Your goal: The answer is every line of the records that holds the word "offline", copied in full.

Code change snippets:
################

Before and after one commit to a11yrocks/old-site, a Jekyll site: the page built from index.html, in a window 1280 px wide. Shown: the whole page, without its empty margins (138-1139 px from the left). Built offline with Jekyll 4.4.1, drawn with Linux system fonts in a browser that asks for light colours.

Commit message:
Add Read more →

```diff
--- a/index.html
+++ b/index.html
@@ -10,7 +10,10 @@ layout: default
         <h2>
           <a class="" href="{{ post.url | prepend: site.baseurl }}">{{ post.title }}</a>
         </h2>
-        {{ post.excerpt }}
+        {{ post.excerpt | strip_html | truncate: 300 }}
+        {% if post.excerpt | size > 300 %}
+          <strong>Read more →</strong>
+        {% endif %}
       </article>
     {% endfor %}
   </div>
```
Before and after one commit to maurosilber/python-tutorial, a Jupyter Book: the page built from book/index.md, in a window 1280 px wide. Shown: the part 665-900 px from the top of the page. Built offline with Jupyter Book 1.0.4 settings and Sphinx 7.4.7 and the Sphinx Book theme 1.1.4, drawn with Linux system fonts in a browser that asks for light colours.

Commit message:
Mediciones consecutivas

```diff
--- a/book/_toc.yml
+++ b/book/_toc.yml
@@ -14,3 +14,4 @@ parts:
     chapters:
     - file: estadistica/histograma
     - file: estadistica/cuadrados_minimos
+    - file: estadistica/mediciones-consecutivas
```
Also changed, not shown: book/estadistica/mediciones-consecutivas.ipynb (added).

################

Expected output:
Before and after one commit to a11yrocks/old-site, a Jekyll site: the page built from index.html, in a window 1280 px wide. Shown: the whole page, without its empty margins (138-1139 px from the left). Built offline with Jekyll 4.4.1, drawn with Linux system fonts in a browser that asks for light colours.
Before and after one commit to maurosilber/python-tutorial, a Jupyter Book: the page built from book/index.md, in a window 1280 px wide. Shown: the part 665-900 px from the top of the page. Built offline with Jupyter Book 1.0.4 settings and Sphinx 7.4.7 and the Sphinx Book theme 1.1.4, drawn with Linux system fonts in a browser that asks for light colours.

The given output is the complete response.